More specifically, they:
ASPEN FENCE EXCLOSURES
The Flagstaff Ranger District alone contains more than seventy fences, commonly termed “exclosures” that keep elk, deer, and livestock out. Their locations range from the Hochderffer Hills (just north of the San Francisco Peaks) to five miles south of Mormon Lake. There are approximately an equal number on the Mogollon Rim Ranger District. Experience has shown that these fences need to be seven and a half to eight feet high and maintained for 20-30 years. If they are removed any sooner or are allowed to deteriorate, the elk, deer and livestock can make short work of the young aspen or willows.
RIPARIAN FENCE EXCLOSURES
These fences surround sensitive areas including springs, riparian areas and meadows to keep elk, deer, livestock and motorized vehicles out, allowing natural vegetation to flourish. The fences must be eight feet high to be effective against wildlife. Fences designed just to keep out motorized vehicles are typically a log-worm design and can be very attractive. FoNAF builds and maintains these types of fences on both districts.
PRONGHORN FRIENDLY FENCES
Many right-of-way and pasture fences were built using three, four or even five strands of barbed wire. These present a challenge to pronghorn antelope that do not jump over fences but scoot under them. The Flagstaff Ranger District in a joint effort with Arizona Game and Fish Department convert these fences to be what is termed "pronghorn friendly.” That involves replacing the bottom strand of barbed wire with smooth wire, placing it at least eighteen inches above the ground. FoNAF is assisting in this effort.

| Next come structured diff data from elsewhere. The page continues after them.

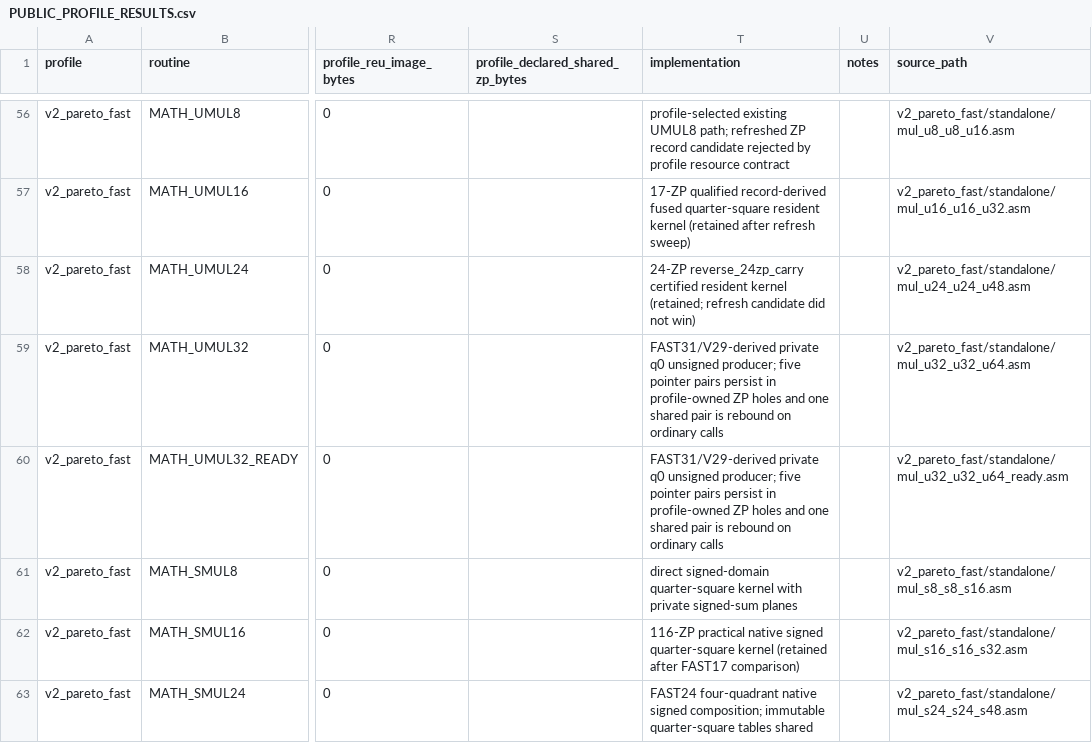
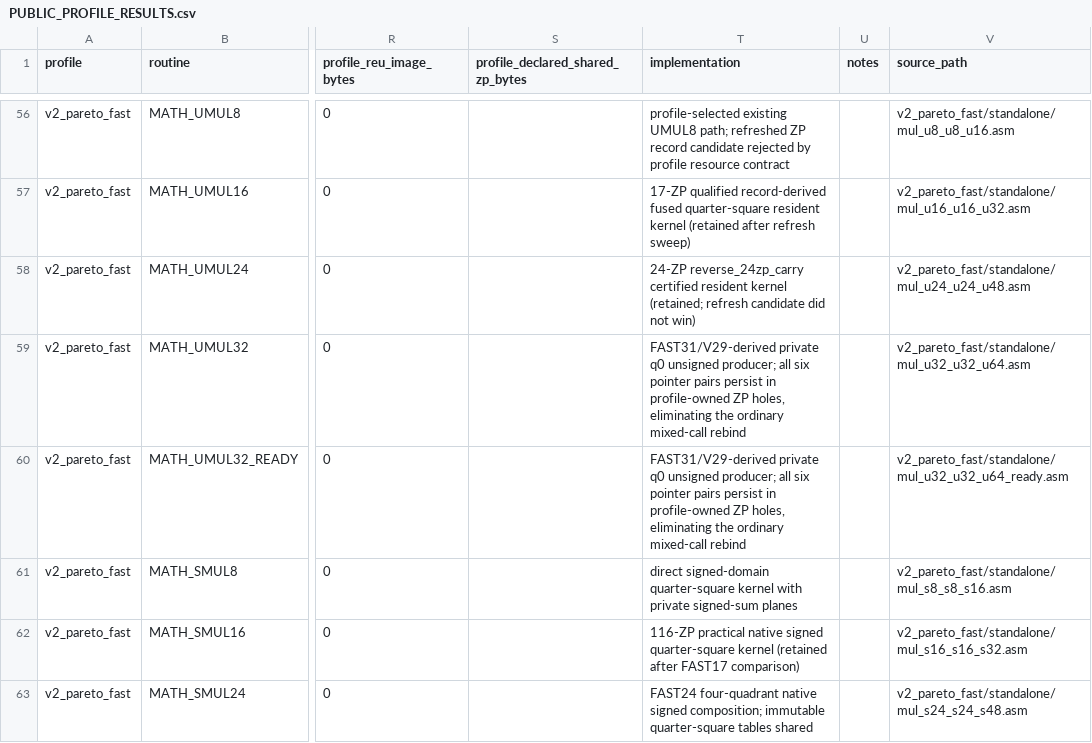
Before and after one commit to floppyrom/C64-Math-Library, a CSV file: benchmarks/PUBLIC_PROFILE_RESULTS.csv, drawn as a sheet; only a part is shown, gaps mark what is left out; the diff covers the shown part only; the diff names each change by its address in the sheet, - before the commit and + after, or states it on an @@ line.

```diff
--- a/benchmarks/PUBLIC_PROFILE_RESULTS.csv
+++ b/benchmarks/PUBLIC_PROFILE_RESULTS.csv
-T59:T60 (implementation): …unsigned producer; five pointer pairs persist in profile-owned ZP holes and one shared pair is rebound on ordinary calls
+T59:T60 (implementation): …unsigned producer; all six pointer pairs persist in profile-owned ZP holes, eliminating the ordinary mixed-call rebind
```
Also changed, not shown: 10 edited cells elsewhere in this file, docs/CONSOLIDATED_ROUTINE_TABLE.csv, 4 other files.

To provide consistent monitoring of the aspen and riparian exclosures on the Flagstaff Ranger District each structure is assigned to a steward – a FoNAF member who has volunteered for this duty. He or she visits the exclosures(s) for which he or she is responsible at least two times a year – early spring after the snows have melted and late fall before the snows arrive. If a steward observes minor damage he or she may make the needed repairs immediately. In the case of more severe problems, such as when a tree has fallen on the fence, the steward will report the problem to the fence project coordinator.

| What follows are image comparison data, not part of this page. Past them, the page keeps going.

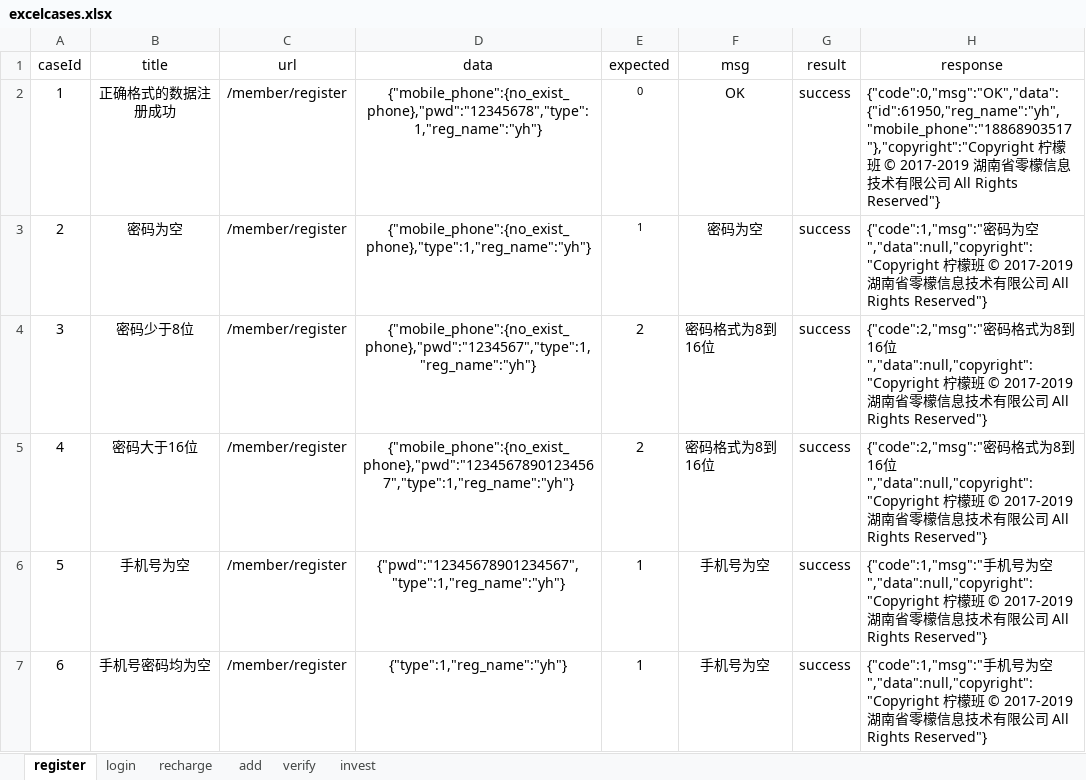
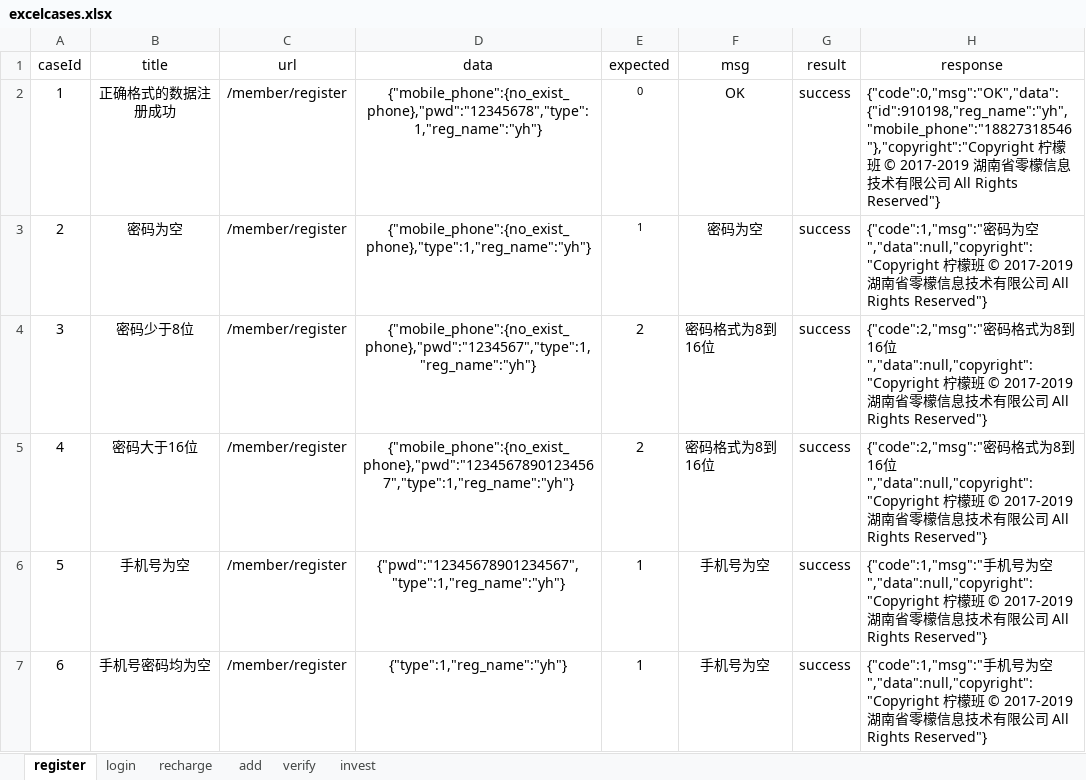
Before and after one commit to yhusr/future, an Excel workbook: datas/excelcases.xlsx, sheet register, drawn as a sheet; only a part is shown; values as stored, in another font and other column widths than the file's, no borders; the diff names each change by its address in the sheet, - before the commit and + after, or states it on an @@ line.

```diff
--- a/datas/excelcases.xlsx (sheet register)
+++ b/datas/excelcases.xlsx (sheet register)
-H2 (response): {"code":0,"msg":"OK","data":{"id":61950,"reg_name":"yh","mobile_phone":"18868903517"},"copyright":"Copyright 柠檬…
+H2 (response): {"code":0,"msg":"OK","data":{"id":910198,"reg_name":"yh","mobile_phone":"18827318546"},"copyright":"Copyright 柠檬…
```
Also changed, not shown: sheet recharge, sheet invest, sheet add, sheet verify, sheet login, 5 other files.
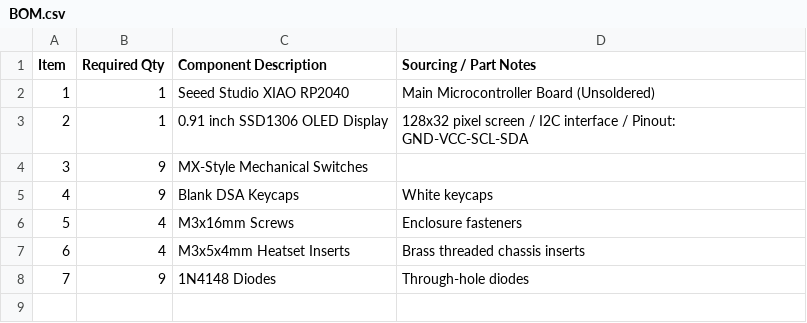
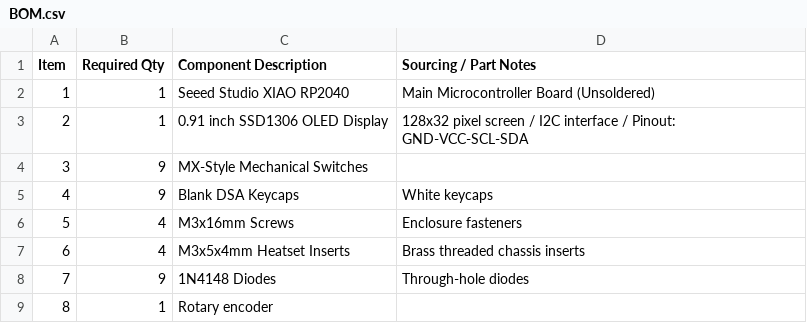
Before and after one commit to HardCoreTools/My-hackpad-, a CSV file: BOM.csv, drawn as a sheet.

Commit message:
Update BOM.csv

```diff
--- a/BOM.csv
+++ b/BOM.csv
@@ -8 +8,2 @@ Item,Required Qty,Component Description,Sourcing / Part Notes
 7,9,1N4148 Diodes,Through-hole diodes
+8,1,Rotary encoder,
```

In addition to the construction and maintenance of fences to protect aspen, riparian areas and wildlife FoNAF has also undertaken a variety of other tasks to protect vulnerable resources on the forest – these include: